* **WHAT YOU ARE ASKED TO DO**: An exact reproduction of the data below is expected, free of images.

*** EXCERPTED RECORDS Section Begins ***

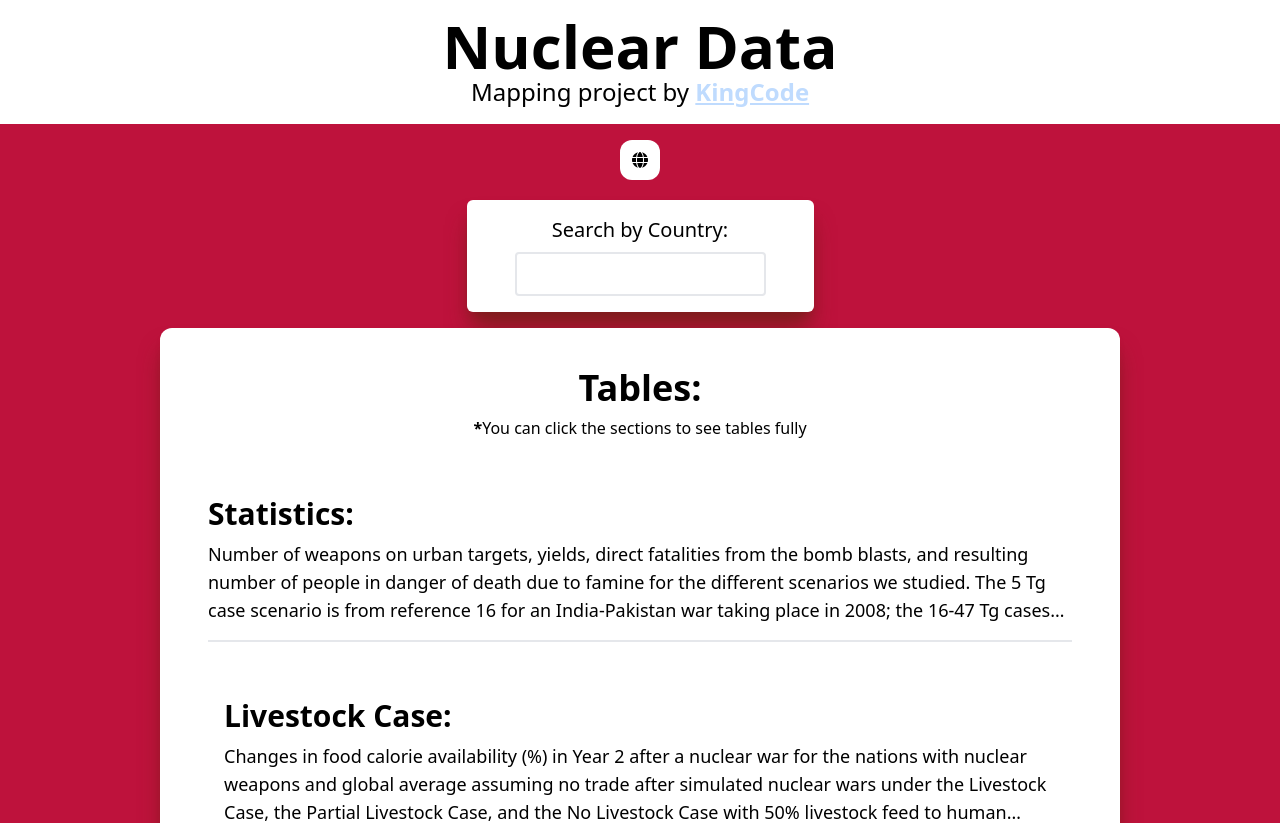
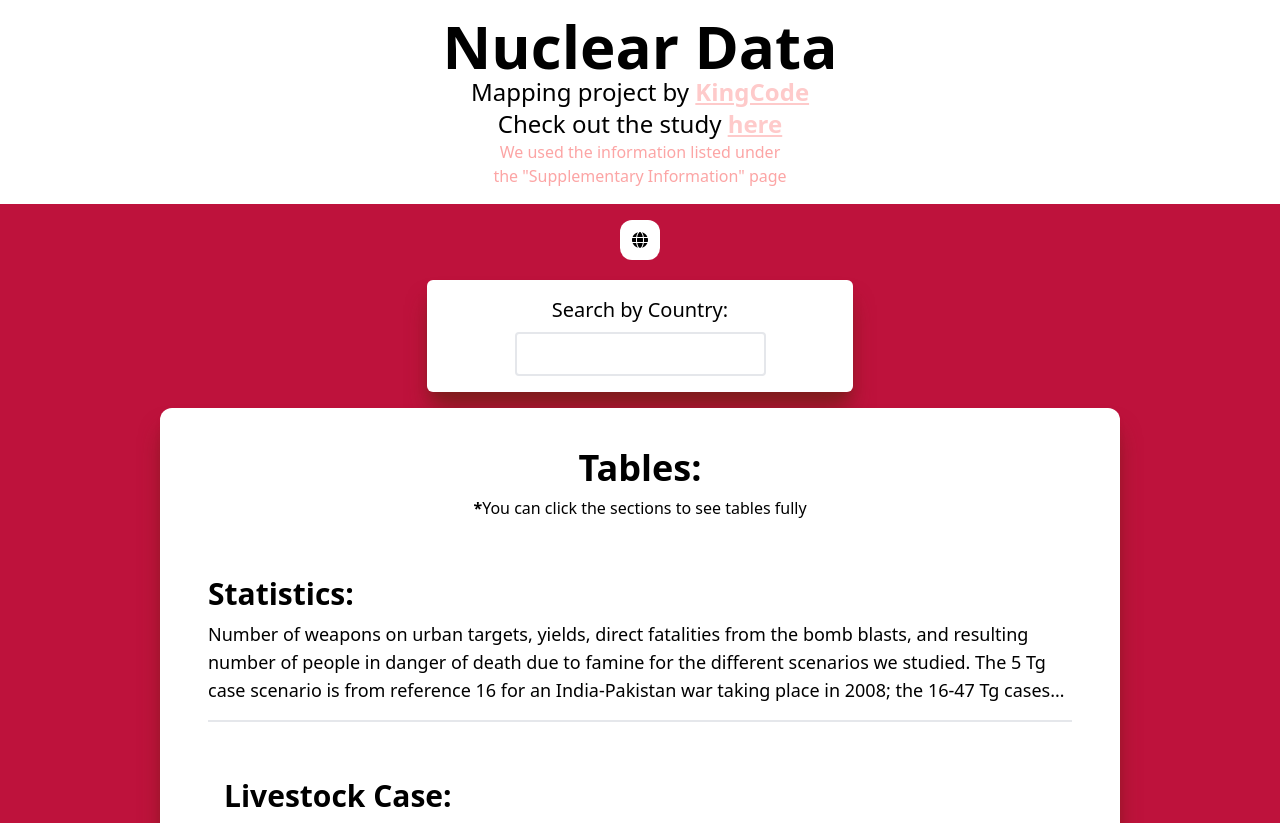
Before and after one commit to KDW1/NuclearMapping, a Next.js app: page / in a window 1280 px wide. Shown: the top 823 px of the page. Built offline with nearby package versions, Linux system fonts and the light colour scheme.

Commit message:
Adding more info

```diff
--- a/components/SearchBar.js
+++ b/components/SearchBar.js
@@ -7,11 +7,16 @@ import Link from "next/link";
 import reactStringReplace from "react-string-replace";
 
 export default function SearchBar() {
+  const WAIT_TIME = 500;
   const [query, setQuery] = useState("");
   const [loading, setLoading] = useState(false);
   const [matchesQuery, setMatchesQuery] = useState([]);
   const [cutoff, setCutoff] = useState(8);
   const router = useRouter();
+
+  useEffect(() => {
+    setLoading(false);
+  }, []);
 
   useEffect(() => {
     console.log("Query: ", query);
@@ -22,7 +27,6 @@ export default function SearchBar() {
         let country = countries[i][0];
         // console.log(country)
         if (matching.length >= cutoff) {
-
           matching.push("...");
           break;
         }
@@ -48,18 +52,22 @@ export default function SearchBar() {
   }, [query]);
 
   return (
-    <div className="px-12 mb-2 py-4 shadow-xl shadow-shade relative bg-white w-min min-w-max mx-auto rounded-md mt-4  hover:-translate-y-2 ease-in-out transition duration-300">
+    <div className="px-12 mb-2 py-4 shadow-xl shadow-shade relative bg-white w-11/12 md:w-2/3 lg:w-1/3 mx-auto rounded-md mt-4  hover:-translate-y-2 ease-in-out transition duration-300">
       <form
         className="mx-auto w-min"
         onSubmit={(e) => {
+          setLoading(true);
           e.preventDefault();
           console.log("Country: ", query);
           setQuery("");
-          router.push(
-            `/country/${
-              matchesQuery.length == 1 ? matchesQuery[0].country : query
-            }`
-          ); //Depending on how many results r up we either pass their query or the one match
+          setTimeout(() => {
+            router.push(
+              `/country/${
+                matchesQuery.length == 1 ? matchesQuery[0].country : query
+              }`
+            ); //Depending on how many results r up we either pass their query or the one match
+            setLoading(false);
+          }, WAIT_TIME);
         }}
       >
         <label
@@ -69,12 +77,12 @@ export default function SearchBar() {
           {!loading ? (
             "Search by Country:"
           ) : (
-            <div className="">
+            <div>
               <FontAwesomeIcon
                 className="w-5 h-5 mr-2 text-red-300 my-auto animate-spin"
                 icon={faSpinner}
               ></FontAwesomeIcon>
-              Finding Country
+              <span className="animate-bounce">Finding Country</span>
             </div>
           )}
         </label>
@@ -88,12 +96,19 @@ export default function SearchBar() {
           type="text"
         />
       </form>
-      <div className="flex flex-col space-y-2">
+      <div className="flex flex-col overflow-y-auto max-h-44 space-y-2">
         {matchesQuery.map((matching, i) => (
-          <button className={`${i != cutoff ? "mt-2" : ""}`} key={`button${matching.country ?? "Default"}`}
+          <button
+            className={`${i != cutoff ? "mt-2" : ""}`}
+            key={`button${matching.country ?? "Default"}`}
             onClick={() => {
               setQuery("");
-              if(matching.country) router.push(`/country/${matching.country}`);
+              setLoading(true);
+              setTimeout(() => {
+                if (matching.country)
+                  router.push(`/country/${matching.country}`);
+                setLoading(false);
+              }, WAIT_TIME); //Make it seem like its loading
             }}
           >
             <div className="hover:bg-gray-100 rounded px-2 py-1 bg-white duration-300 transition">
--- a/pages/country/[country].js
+++ b/pages/country/[country].js
@@ -206,7 +206,7 @@ export default function Page({population, country, tables}) {
         ))}
         </>
         :
-            <p className="text-center text-3xl mt-4 font-bold relative text-white">Sorry, the country {country} {"isn't"} listed...</p>
+            <p className="text-center text-3xl mt-4 font-bold relative text-white">Sorry, the country "{country}" {"isn't"} listed...</p>
         }
         </>
     )
--- a/pages/index.js
+++ b/pages/index.js
@@ -18,7 +18,9 @@ export default function Home() {
         </Link>
         <div className="text-center">
             <p className="text-2xl text-center inline">Mapping project by </p>
-            <Link className="text-2xl font-bold text-blue-200 underline hover:text-blue-500 transition-all duration-300" href="https://kingcode.dev">KingCode</Link>
+            <Link className="text-2xl font-bold text-red-200 underline hover:text-red-500 transition-all duration-300" href="https://kingcode.dev">KingCode</Link>
+            <p className="text-2xl">Check out the study <Link className='font-bold text-red-200 underline hover:text-red-500 transition-all duration-300' href={"https://www.nature.com/articles/s43016-022-00573-0"}>here</Link></p>
+            <p className="text-base w-1/4 mx-auto text-red-300">We used the information listed under the "Supplementary Information" page</p>
         </div>
     </div>
     <div className="mx-auto w-min min-w-max my-4">
```
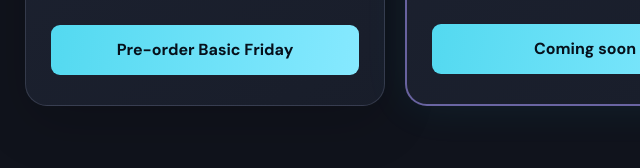
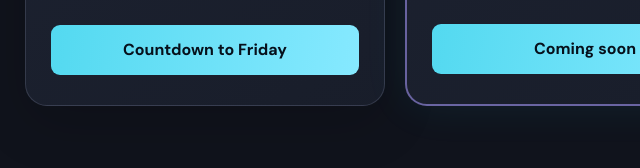
Before and after one commit to Jigar1234Nob/JPN, a plain HTML site: page docs/plans/index.html in a window 1280 px wide. Shown: the part 876-1044 px from the top of the page, 55-695 px from the left. Drawn offline with Linux system fonts and the light colour scheme.

Commit message:
Point Basic pre-order button to launch countdown

```diff
--- a/docs/plans/index.html
+++ b/docs/plans/index.html
@@ -306,7 +306,7 @@
             <li><span class="no">—</span><span class="no">Quick Flash tool</span></li>
           </ul>
 
-          <a class="button primary" href="/JPN/login/?welcome=1">Pre-order Basic Friday</a>
+          <a class="button primary" href="/JPN/#release" id="basic-preorder-button">Countdown to Friday</a>
         </article>
 
         <article class="plan featured">
@@ -363,6 +363,20 @@
 
   <script>
     document.getElementById("year").textContent = new Date().getFullYear();
+    const preorderAt = new Date("2026-10-23T16:00:00+11:00").getTime();
+    const preorderButton = document.getElementById("basic-preorder-button");
+    function updatePreorderButton() {
+      if (!preorderButton) return;
+      if (Date.now() >= preorderAt) {
+        preorderButton.href = "/JPN/login/?welcome=1";
+        preorderButton.textContent = "Pre-order Basic";
+      } else {
+        preorderButton.href = "/JPN/#release";
+        preorderButton.textContent = "Countdown to Friday";
+      }
+    }
+    updatePreorderButton();
+    setInterval(updatePreorderButton, 1000);
   </script>
   <script src="/JPN/motion.js" defer></script>
 </body>
```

*** EXCERPTED RECORDS Section Ends ***

* **TASK RESULT**:
Before and after one commit to KDW1/NuclearMapping, a Next.js app: page / in a window 1280 px wide. Shown: the top 823 px of the page. Built offline with nearby package versions, Linux system fonts and the light colour scheme.

Commit message:
Adding more info

```diff
--- a/components/SearchBar.js
+++ b/components/SearchBar.js
@@ -7,11 +7,16 @@ import Link from "next/link";
 import reactStringReplace from "react-string-replace";
 
 export default function SearchBar() {
+  const WAIT_TIME = 500;
   const [query, setQuery] = useState("");
   const [loading, setLoading] = useState(false);
   const [matchesQuery, setMatchesQuery] = useState([]);
   const [cutoff, setCutoff] = useState(8);
   const router = useRouter();
+
+  useEffect(() => {
+    setLoading(false);
+  }, []);
 
   useEffect(() => {
     console.log("Query: ", query);
@@ -22,7 +27,6 @@ export default function SearchBar() {
         let country = countries[i][0];
         // console.log(country)
         if (matching.length >= cutoff) {
-
           matching.push("...");
           break;
         }
@@ -48,18 +52,22 @@ export default function SearchBar() {
   }, [query]);
 
   return (
-    <div className="px-12 mb-2 py-4 shadow-xl shadow-shade relative bg-white w-min min-w-max mx-auto rounded-md mt-4  hover:-translate-y-2 ease-in-out transition duration-300">
+    <div className="px-12 mb-2 py-4 shadow-xl shadow-shade relative bg-white w-11/12 md:w-2/3 lg:w-1/3 mx-auto rounded-md mt-4  hover:-translate-y-2 ease-in-out transition duration-300">
       <form
         className="mx-auto w-min"
         onSubmit={(e) => {
+          setLoading(true);
           e.preventDefault();
           console.log("Country: ", query);
           setQuery("");
-          router.push(
-            `/country/${
-              matchesQuery.length == 1 ? matchesQuery[0].country : query
-            }`
-          ); //Depending on how many results r up we either pass their query or the one match
+          setTimeout(() => {
+            router.push(
+              `/country/${
+                matchesQuery.length == 1 ? matchesQuery[0].country : query
+              }`
+            ); //Depending on how many results r up we either pass their query or the one match
+            setLoading(false);
+          }, WAIT_TIME);
         }}
       >
         <label
@@ -69,12 +77,12 @@ export default function SearchBar() {
           {!loading ? (
             "Search by Country:"
           ) : (
-            <div className="">
+            <div>
               <FontAwesomeIcon
                 className="w-5 h-5 mr-2 text-red-300 my-auto animate-spin"
                 icon={faSpinner}
               ></FontAwesomeIcon>
-              Finding Country
+              <span className="animate-bounce">Finding Country</span>
             </div>
           )}
         </label>
@@ -88,12 +96,19 @@ export default function SearchBar() {
           type="text"
         />
       </form>
-      <div className="flex flex-col space-y-2">
+      <div className="flex flex-col overflow-y-auto max-h-44 space-y-2">
         {matchesQuery.map((matching, i) => (
-          <button className={`${i != cutoff ? "mt-2" : ""}`} key={`button${matching.country ?? "Default"}`}
+          <button
+            className={`${i != cutoff ? "mt-2" : ""}`}
+            key={`button${matching.country ?? "Default"}`}
             onClick={() => {
               setQuery("");
-              if(matching.country) router.push(`/country/${matching.country}`);
+              setLoading(true);
+              setTimeout(() => {
+                if (matching.country)
+                  router.push(`/country/${matching.country}`);
+                setLoading(false);
+              }, WAIT_TIME); //Make it seem like its loading
             }}
           >
             <div className="hover:bg-gray-100 rounded px-2 py-1 bg-white duration-300 transition">
--- a/pages/country/[country].js
+++ b/pages/country/[country].js
@@ -206,7 +206,7 @@ export default function Page({population, country, tables}) {
         ))}
         </>
         :
-            <p className="text-center text-3xl mt-4 font-bold relative text-white">Sorry, the country {country} {"isn't"} listed...</p>
+            <p className="text-center text-3xl mt-4 font-bold relative text-white">Sorry, the country "{country}" {"isn't"} listed...</p>
         }
         </>
     )
--- a/pages/index.js
+++ b/pages/index.js
@@ -18,7 +18,9 @@ export default function Home() {
         </Link>
         <div className="text-center">
             <p className="text-2xl text-center inline">Mapping project by </p>
-            <Link className="text-2xl font-bold text-blue-200 underline hover:text-blue-500 transition-all duration-300" href="https://kingcode.dev">KingCode</Link>
+            <Link className="text-2xl font-bold text-red-200 underline hover:text-red-500 transition-all duration-300" href="https://kingcode.dev">KingCode</Link>
+            <p className="text-2xl">Check out the study <Link className='font-bold text-red-200 underline hover:text-red-500 transition-all duration-300' href={"https://www.nature.com/articles/s43016-022-00573-0"}>here</Link></p>
+            <p className="text-base w-1/4 mx-auto text-red-300">We used the information listed under the "Supplementary Information" page</p>
         </div>
     </div>
     <div className="mx-auto w-min min-w-max my-4">
```
Before and after one commit to Jigar1234Nob/JPN, a plain HTML site: page docs/plans/index.html in a window 1280 px wide. Shown: the part 876-1044 px from the top of the page, 55-695 px from the left. Drawn offline with Linux system fonts and the light colour scheme.

Commit message:
Point Basic pre-order button to launch countdown

```diff
--- a/docs/plans/index.html
+++ b/docs/plans/index.html
@@ -306,7 +306,7 @@
             <li><span class="no">—</span><span class="no">Quick Flash tool</span></li>
           </ul>
 
-          <a class="button primary" href="/JPN/login/?welcome=1">Pre-order Basic Friday</a>
+          <a class="button primary" href="/JPN/#release" id="basic-preorder-button">Countdown to Friday</a>
         </article>
 
         <article class="plan featured">
@@ -363,6 +363,20 @@
 
   <script>
     document.getElementById("year").textContent = new Date().getFullYear();
+    const preorderAt = new Date("2026-10-23T16:00:00+11:00").getTime();
+    const preorderButton = document.getElementById("basic-preorder-button");
+    function updatePreorderButton() {
+      if (!preorderButton) return;
+      if (Date.now() >= preorderAt) {
+        preorderButton.href = "/JPN/login/?welcome=1";
+        preorderButton.textContent = "Pre-order Basic";
+      } else {
+        preorderButton.href = "/JPN/#release";
+        preorderButton.textContent = "Countdown to Friday";
+      }
+    }
+    updatePreorderButton();
+    setInterval(updatePreorderButton, 1000);
   </script>
   <script src="/JPN/motion.js" defer></script>
 </body>
```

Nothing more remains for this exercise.